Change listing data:
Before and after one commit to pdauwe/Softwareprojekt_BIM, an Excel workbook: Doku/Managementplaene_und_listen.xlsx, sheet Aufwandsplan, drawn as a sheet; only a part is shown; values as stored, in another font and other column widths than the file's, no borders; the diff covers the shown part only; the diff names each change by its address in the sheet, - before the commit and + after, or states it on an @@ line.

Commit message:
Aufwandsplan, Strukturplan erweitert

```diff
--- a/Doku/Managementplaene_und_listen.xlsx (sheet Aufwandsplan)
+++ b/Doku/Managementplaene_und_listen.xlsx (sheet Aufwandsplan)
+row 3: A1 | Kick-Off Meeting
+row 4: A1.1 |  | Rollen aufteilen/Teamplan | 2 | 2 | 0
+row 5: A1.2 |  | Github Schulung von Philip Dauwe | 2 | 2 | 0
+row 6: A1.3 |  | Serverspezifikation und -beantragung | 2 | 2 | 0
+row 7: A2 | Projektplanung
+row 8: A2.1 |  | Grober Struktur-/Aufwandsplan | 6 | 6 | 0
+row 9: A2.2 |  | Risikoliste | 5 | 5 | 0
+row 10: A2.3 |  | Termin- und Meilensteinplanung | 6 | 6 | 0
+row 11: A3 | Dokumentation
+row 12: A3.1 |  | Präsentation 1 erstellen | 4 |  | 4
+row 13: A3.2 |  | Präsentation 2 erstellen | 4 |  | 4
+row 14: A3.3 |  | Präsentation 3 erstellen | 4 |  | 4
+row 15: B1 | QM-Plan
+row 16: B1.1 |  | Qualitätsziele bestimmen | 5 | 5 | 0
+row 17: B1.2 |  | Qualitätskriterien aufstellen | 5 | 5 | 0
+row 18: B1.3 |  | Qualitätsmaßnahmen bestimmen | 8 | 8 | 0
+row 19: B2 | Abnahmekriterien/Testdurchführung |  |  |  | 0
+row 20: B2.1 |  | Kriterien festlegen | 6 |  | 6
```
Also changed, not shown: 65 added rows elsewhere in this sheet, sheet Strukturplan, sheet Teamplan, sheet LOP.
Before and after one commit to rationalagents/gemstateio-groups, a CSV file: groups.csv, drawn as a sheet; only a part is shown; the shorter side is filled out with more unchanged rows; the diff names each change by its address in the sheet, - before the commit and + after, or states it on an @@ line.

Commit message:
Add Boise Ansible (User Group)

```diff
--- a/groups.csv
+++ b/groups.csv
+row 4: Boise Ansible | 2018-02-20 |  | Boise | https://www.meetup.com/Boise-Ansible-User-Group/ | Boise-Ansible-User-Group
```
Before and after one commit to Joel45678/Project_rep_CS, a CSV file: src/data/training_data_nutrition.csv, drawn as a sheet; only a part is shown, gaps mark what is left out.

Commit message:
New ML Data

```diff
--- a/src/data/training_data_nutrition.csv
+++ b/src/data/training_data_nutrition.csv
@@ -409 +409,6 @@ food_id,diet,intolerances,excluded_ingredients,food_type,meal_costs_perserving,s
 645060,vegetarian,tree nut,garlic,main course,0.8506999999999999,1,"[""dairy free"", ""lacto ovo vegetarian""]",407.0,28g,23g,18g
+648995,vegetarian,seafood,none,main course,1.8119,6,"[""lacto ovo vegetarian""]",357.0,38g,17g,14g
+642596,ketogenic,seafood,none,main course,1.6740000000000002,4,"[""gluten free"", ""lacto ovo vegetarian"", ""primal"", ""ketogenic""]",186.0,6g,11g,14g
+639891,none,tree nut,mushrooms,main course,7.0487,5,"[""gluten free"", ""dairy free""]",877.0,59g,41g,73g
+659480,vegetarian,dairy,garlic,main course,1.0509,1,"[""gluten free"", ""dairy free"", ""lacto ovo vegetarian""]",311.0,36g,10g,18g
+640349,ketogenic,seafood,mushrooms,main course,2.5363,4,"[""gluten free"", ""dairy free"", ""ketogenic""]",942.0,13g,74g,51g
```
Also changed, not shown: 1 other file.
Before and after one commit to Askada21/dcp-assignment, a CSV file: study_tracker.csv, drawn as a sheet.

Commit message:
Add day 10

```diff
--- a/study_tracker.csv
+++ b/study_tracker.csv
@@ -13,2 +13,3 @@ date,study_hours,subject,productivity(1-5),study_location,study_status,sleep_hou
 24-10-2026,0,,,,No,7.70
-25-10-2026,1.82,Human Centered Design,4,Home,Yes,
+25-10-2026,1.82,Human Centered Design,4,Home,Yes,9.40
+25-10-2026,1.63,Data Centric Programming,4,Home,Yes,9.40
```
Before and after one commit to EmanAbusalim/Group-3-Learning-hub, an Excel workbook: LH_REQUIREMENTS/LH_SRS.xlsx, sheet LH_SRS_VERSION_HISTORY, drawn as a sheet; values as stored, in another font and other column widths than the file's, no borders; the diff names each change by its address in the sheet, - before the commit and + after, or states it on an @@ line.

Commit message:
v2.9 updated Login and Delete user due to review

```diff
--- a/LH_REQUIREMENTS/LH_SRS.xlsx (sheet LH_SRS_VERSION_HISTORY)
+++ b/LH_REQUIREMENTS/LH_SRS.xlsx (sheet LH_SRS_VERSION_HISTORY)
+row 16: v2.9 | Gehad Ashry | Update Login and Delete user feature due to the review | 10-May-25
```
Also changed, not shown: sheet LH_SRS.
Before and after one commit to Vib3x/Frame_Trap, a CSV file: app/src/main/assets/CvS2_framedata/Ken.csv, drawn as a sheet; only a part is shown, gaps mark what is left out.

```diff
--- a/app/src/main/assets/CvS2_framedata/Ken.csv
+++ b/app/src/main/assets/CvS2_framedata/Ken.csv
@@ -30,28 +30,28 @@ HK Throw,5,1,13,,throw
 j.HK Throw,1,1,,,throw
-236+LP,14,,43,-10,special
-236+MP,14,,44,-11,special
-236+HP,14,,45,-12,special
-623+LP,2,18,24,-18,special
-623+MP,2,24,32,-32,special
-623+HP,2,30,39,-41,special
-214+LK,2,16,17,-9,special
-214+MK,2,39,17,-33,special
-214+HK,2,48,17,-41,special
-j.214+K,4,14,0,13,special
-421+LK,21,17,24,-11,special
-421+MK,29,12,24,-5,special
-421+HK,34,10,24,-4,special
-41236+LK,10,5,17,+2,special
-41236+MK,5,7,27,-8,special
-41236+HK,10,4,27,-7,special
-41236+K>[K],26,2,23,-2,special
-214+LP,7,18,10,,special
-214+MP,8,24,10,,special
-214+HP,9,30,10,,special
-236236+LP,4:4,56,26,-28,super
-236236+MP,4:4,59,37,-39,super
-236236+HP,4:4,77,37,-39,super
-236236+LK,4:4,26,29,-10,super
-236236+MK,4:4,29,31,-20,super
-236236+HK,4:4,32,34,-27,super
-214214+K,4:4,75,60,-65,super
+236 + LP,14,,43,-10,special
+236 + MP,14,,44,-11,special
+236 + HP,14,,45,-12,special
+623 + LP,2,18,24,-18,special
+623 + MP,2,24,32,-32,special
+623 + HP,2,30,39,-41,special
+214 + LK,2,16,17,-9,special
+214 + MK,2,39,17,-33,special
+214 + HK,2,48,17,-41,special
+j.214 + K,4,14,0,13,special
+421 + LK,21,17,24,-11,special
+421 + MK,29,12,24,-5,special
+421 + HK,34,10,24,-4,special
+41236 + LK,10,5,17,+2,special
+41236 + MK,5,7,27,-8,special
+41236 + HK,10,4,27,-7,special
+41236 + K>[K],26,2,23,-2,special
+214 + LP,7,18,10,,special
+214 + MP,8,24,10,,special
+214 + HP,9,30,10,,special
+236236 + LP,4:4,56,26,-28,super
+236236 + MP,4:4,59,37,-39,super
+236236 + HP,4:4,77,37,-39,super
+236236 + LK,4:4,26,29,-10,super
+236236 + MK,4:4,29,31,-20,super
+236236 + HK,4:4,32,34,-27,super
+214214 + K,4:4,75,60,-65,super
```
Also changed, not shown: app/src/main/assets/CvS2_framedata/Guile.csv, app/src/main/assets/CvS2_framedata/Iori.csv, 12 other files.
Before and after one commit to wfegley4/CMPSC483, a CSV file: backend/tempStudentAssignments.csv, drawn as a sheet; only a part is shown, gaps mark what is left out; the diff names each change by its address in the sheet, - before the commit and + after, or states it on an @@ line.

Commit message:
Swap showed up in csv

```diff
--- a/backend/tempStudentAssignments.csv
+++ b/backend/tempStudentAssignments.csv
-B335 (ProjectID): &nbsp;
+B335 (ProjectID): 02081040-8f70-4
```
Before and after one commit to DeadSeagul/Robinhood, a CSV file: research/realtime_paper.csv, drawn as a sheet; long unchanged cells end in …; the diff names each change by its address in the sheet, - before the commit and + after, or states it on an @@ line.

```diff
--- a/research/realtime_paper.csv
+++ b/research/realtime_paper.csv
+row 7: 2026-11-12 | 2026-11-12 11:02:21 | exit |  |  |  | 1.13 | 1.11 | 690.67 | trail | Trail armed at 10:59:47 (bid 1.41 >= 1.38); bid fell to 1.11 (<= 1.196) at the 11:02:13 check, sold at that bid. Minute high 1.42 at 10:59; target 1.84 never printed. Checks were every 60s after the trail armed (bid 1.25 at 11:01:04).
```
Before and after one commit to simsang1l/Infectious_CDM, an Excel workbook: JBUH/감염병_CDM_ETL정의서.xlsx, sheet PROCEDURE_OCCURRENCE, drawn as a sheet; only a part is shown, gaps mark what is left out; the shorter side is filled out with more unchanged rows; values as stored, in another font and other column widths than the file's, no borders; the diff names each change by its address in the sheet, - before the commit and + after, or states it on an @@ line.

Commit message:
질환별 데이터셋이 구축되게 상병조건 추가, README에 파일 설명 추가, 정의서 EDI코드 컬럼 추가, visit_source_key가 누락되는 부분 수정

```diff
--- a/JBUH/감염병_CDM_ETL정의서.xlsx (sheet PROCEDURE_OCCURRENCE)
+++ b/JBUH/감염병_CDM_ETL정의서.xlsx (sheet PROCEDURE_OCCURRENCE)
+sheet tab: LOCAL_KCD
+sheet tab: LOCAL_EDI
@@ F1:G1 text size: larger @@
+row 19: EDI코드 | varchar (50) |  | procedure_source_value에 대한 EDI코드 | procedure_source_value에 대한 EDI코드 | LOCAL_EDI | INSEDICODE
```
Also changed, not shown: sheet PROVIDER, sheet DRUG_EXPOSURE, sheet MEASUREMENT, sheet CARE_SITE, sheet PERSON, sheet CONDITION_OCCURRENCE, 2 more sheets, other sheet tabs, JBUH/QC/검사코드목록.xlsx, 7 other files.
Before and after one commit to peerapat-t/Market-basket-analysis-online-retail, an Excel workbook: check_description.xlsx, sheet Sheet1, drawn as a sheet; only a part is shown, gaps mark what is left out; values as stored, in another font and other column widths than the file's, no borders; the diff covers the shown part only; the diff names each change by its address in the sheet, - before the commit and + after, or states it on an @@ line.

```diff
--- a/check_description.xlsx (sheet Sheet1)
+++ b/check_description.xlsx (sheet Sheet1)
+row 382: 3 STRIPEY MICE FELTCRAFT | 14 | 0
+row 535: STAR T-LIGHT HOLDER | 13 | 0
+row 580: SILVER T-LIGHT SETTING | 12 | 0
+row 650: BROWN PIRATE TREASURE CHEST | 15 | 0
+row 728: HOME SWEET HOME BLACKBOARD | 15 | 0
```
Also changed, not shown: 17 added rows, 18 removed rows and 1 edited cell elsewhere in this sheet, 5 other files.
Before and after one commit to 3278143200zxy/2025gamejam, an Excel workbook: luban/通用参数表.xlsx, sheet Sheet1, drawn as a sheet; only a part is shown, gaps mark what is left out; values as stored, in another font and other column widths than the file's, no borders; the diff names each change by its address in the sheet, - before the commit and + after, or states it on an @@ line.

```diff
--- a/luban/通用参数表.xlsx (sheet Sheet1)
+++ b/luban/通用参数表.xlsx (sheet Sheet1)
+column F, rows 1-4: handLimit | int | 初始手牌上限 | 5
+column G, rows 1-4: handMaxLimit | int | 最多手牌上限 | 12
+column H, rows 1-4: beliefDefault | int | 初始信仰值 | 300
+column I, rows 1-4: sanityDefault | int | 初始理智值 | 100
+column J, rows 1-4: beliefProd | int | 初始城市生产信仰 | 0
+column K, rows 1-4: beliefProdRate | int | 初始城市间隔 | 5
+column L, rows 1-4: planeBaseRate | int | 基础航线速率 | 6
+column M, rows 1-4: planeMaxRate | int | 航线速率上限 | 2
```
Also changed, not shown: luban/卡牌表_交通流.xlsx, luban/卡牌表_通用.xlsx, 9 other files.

**TASK TO COMPLETE:**
Repeat every line exactly, starting with the first line of the entries, and stop once the line containing "Also changed, not shown: 65" has been given.

**OUTPUT BELOW:**
Before and after one commit to pdauwe/Softwareprojekt_BIM, an Excel workbook: Doku/Managementplaene_und_listen.xlsx, sheet Aufwandsplan, drawn as a sheet; only a part is shown; values as stored, in another font and other column widths than the file's, no borders; the diff covers the shown part only; the diff names each change by its address in the sheet, - before the commit and + after, or states it on an @@ line.

Commit message:
Aufwandsplan, Strukturplan erweitert

```diff
--- a/Doku/Managementplaene_und_listen.xlsx (sheet Aufwandsplan)
+++ b/Doku/Managementplaene_und_listen.xlsx (sheet Aufwandsplan)
+row 3: A1 | Kick-Off Meeting
+row 4: A1.1 |  | Rollen aufteilen/Teamplan | 2 | 2 | 0
+row 5: A1.2 |  | Github Schulung von Philip Dauwe | 2 | 2 | 0
+row 6: A1.3 |  | Serverspezifikation und -beantragung | 2 | 2 | 0
+row 7: A2 | Projektplanung
+row 8: A2.1 |  | Grober Struktur-/Aufwandsplan | 6 | 6 | 0
+row 9: A2.2 |  | Risikoliste | 5 | 5 | 0
+row 10: A2.3 |  | Termin- und Meilensteinplanung | 6 | 6 | 0
+row 11: A3 | Dokumentation
+row 12: A3.1 |  | Präsentation 1 erstellen | 4 |  | 4
+row 13: A3.2 |  | Präsentation 2 erstellen | 4 |  | 4
+row 14: A3.3 |  | Präsentation 3 erstellen | 4 |  | 4
+row 15: B1 | QM-Plan
+row 16: B1.1 |  | Qualitätsziele bestimmen | 5 | 5 | 0
+row 17: B1.2 |  | Qualitätskriterien aufstellen | 5 | 5 | 0
+row 18: B1.3 |  | Qualitätsmaßnahmen bestimmen | 8 | 8 | 0
+row 19: B2 | Abnahmekriterien/Testdurchführung |  |  |  | 0
+row 20: B2.1 |  | Kriterien festlegen | 6 |  | 6
```
Also changed, not shown: 65 added rows elsewhere in this sheet, sheet Strukturplan, sheet Teamplan, sheet LOP.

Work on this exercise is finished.